The answer is every record that follows, printed exactly.

·····

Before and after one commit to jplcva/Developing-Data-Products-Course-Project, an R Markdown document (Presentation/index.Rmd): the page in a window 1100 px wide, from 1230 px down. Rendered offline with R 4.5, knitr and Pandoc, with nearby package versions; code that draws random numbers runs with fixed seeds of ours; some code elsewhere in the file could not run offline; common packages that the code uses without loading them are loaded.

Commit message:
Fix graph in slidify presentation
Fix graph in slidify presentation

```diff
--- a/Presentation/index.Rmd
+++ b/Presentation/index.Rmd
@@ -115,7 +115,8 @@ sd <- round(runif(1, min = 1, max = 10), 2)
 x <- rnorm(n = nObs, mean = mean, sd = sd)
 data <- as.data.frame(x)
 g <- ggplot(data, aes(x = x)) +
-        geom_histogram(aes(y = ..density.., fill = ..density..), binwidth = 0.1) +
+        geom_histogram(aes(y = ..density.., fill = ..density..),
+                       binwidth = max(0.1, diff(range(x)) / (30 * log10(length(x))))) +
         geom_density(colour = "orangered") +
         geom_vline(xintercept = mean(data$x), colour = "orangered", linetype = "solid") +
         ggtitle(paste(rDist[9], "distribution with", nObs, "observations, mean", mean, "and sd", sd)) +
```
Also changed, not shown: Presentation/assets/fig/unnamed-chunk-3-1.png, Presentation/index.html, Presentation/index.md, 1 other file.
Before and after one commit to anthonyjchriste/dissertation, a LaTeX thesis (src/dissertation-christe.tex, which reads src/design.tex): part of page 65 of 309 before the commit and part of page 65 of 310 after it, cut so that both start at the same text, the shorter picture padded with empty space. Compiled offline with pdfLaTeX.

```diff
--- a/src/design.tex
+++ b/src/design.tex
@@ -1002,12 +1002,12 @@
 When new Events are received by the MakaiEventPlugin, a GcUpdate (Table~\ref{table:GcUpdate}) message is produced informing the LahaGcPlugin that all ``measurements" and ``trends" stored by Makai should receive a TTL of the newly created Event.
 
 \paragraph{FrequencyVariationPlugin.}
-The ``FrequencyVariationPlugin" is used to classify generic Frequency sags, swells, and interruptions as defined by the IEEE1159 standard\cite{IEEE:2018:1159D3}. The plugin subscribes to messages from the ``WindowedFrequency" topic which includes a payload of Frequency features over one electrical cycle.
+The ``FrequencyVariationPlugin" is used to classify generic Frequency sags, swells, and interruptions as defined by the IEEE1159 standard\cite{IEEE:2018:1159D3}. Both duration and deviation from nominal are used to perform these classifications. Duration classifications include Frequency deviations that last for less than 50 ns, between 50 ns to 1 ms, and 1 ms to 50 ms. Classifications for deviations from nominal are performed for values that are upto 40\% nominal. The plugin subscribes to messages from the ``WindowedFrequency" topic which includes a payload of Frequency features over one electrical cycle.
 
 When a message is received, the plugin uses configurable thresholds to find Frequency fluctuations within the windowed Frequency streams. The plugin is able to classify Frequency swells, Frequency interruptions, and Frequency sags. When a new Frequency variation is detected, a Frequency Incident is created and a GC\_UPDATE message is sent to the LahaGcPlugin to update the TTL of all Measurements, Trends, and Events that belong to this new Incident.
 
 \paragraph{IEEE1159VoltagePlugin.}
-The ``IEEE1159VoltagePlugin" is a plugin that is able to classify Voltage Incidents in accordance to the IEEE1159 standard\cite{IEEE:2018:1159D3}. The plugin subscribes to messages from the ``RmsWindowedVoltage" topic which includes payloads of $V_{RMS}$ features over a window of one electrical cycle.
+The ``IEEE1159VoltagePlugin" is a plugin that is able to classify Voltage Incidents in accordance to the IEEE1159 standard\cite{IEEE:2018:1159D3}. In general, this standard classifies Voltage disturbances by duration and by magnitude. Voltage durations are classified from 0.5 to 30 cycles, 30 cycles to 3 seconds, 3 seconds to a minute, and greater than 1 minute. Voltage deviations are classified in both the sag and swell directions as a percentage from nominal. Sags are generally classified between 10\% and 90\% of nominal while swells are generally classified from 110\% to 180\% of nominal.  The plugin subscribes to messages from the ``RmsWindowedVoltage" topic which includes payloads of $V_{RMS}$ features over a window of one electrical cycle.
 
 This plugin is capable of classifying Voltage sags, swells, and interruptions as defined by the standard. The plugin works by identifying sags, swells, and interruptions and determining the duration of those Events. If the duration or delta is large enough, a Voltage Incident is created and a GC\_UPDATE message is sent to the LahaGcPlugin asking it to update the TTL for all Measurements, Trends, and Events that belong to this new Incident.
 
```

·····

§ Answer to this exercise:
Before and after one commit to jplcva/Developing-Data-Products-Course-Project, an R Markdown document (Presentation/index.Rmd): the page in a window 1100 px wide, from 1230 px down. Rendered offline with R 4.5, knitr and Pandoc, with nearby package versions; code that draws random numbers runs with fixed seeds of ours; some code elsewhere in the file could not run offline; common packages that the code uses without loading them are loaded.

Commit message:
Fix graph in slidify presentation
Fix graph in slidify presentation

```diff
--- a/Presentation/index.Rmd
+++ b/Presentation/index.Rmd
@@ -115,7 +115,8 @@ sd <- round(runif(1, min = 1, max = 10), 2)
 x <- rnorm(n = nObs, mean = mean, sd = sd)
 data <- as.data.frame(x)
 g <- ggplot(data, aes(x = x)) +
-        geom_histogram(aes(y = ..density.., fill = ..density..), binwidth = 0.1) +
+        geom_histogram(aes(y = ..density.., fill = ..density..),
+                       binwidth = max(0.1, diff(range(x)) / (30 * log10(length(x))))) +
         geom_density(colour = "orangered") +
         geom_vline(xintercept = mean(data$x), colour = "orangered", linetype = "solid") +
         ggtitle(paste(rDist[9], "distribution with", nObs, "observations, mean", mean, "and sd", sd)) +
```
Also changed, not shown: Presentation/assets/fig/unnamed-chunk-3-1.png, Presentation/index.html, Presentation/index.md, 1 other file.
Before and after one commit to anthonyjchriste/dissertation, a LaTeX thesis (src/dissertation-christe.tex, which reads src/design.tex): part of page 65 of 309 before the commit and part of page 65 of 310 after it, cut so that both start at the same text, the shorter picture padded with empty space. Compiled offline with pdfLaTeX.

```diff
--- a/src/design.tex
+++ b/src/design.tex
@@ -1002,12 +1002,12 @@
 When new Events are received by the MakaiEventPlugin, a GcUpdate (Table~\ref{table:GcUpdate}) message is produced informing the LahaGcPlugin that all ``measurements" and ``trends" stored by Makai should receive a TTL of the newly created Event.
 
 \paragraph{FrequencyVariationPlugin.}
-The ``FrequencyVariationPlugin" is used to classify generic Frequency sags, swells, and interruptions as defined by the IEEE1159 standard\cite{IEEE:2018:1159D3}. The plugin subscribes to messages from the ``WindowedFrequency" topic which includes a payload of Frequency features over one electrical cycle.
+The ``FrequencyVariationPlugin" is used to classify generic Frequency sags, swells, and interruptions as defined by the IEEE1159 standard\cite{IEEE:2018:1159D3}. Both duration and deviation from nominal are used to perform these classifications. Duration classifications include Frequency deviations that last for less than 50 ns, between 50 ns to 1 ms, and 1 ms to 50 ms. Classifications for deviations from nominal are performed for values that are upto 40\% nominal. The plugin subscribes to messages from the ``WindowedFrequency" topic which includes a payload of Frequency features over one electrical cycle.
 
 When a message is received, the plugin uses configurable thresholds to find Frequency fluctuations within the windowed Frequency streams. The plugin is able to classify Frequency swells, Frequency interruptions, and Frequency sags. When a new Frequency variation is detected, a Frequency Incident is created and a GC\_UPDATE message is sent to the LahaGcPlugin to update the TTL of all Measurements, Trends, and Events that belong to this new Incident.
 
 \paragraph{IEEE1159VoltagePlugin.}
-The ``IEEE1159VoltagePlugin" is a plugin that is able to classify Voltage Incidents in accordance to the IEEE1159 standard\cite{IEEE:2018:1159D3}. The plugin subscribes to messages from the ``RmsWindowedVoltage" topic which includes payloads of $V_{RMS}$ features over a window of one electrical cycle.
+The ``IEEE1159VoltagePlugin" is a plugin that is able to classify Voltage Incidents in accordance to the IEEE1159 standard\cite{IEEE:2018:1159D3}. In general, this standard classifies Voltage disturbances by duration and by magnitude. Voltage durations are classified from 0.5 to 30 cycles, 30 cycles to 3 seconds, 3 seconds to a minute, and greater than 1 minute. Voltage deviations are classified in both the sag and swell directions as a percentage from nominal. Sags are generally classified between 10\% and 90\% of nominal while swells are generally classified from 110\% to 180\% of nominal.  The plugin subscribes to messages from the ``RmsWindowedVoltage" topic which includes payloads of $V_{RMS}$ features over a window of one electrical cycle.
 
 This plugin is capable of classifying Voltage sags, swells, and interruptions as defined by the standard. The plugin works by identifying sags, swells, and interruptions and determining the duration of those Events. If the duration or delta is large enough, a Voltage Incident is created and a GC\_UPDATE message is sent to the LahaGcPlugin asking it to update the TTL for all Measurements, Trends, and Events that belong to this new Incident.
 
```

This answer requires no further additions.